The answer consists of one number: how many lines of the data below include the string "Before".
+ + + +
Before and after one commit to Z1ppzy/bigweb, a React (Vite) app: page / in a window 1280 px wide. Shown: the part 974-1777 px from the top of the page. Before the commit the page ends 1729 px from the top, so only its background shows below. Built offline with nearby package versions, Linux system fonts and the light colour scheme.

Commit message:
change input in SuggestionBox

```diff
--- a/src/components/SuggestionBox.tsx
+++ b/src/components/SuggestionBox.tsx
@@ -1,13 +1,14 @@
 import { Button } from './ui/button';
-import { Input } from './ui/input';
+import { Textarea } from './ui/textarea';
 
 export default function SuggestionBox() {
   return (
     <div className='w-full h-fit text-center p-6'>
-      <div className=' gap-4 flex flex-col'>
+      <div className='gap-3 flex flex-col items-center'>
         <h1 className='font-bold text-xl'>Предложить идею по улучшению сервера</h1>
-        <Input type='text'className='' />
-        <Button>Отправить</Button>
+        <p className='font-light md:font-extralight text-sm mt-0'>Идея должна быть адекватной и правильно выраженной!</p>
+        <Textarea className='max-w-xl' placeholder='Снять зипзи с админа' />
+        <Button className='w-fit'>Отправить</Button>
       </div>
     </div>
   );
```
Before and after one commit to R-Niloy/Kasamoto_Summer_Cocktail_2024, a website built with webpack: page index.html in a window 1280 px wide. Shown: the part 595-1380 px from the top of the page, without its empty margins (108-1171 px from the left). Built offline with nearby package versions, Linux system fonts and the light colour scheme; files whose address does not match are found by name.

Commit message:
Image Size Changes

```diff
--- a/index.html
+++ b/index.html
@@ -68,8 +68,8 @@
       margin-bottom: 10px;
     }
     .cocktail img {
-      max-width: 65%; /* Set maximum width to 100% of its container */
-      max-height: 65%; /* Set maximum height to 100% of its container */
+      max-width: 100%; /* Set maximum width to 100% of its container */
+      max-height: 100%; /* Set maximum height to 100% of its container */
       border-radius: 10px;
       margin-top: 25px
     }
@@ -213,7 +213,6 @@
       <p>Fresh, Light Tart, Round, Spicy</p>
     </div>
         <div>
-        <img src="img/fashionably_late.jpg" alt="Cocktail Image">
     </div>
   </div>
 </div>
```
+ + + +
§ **Answer to this problem**: 2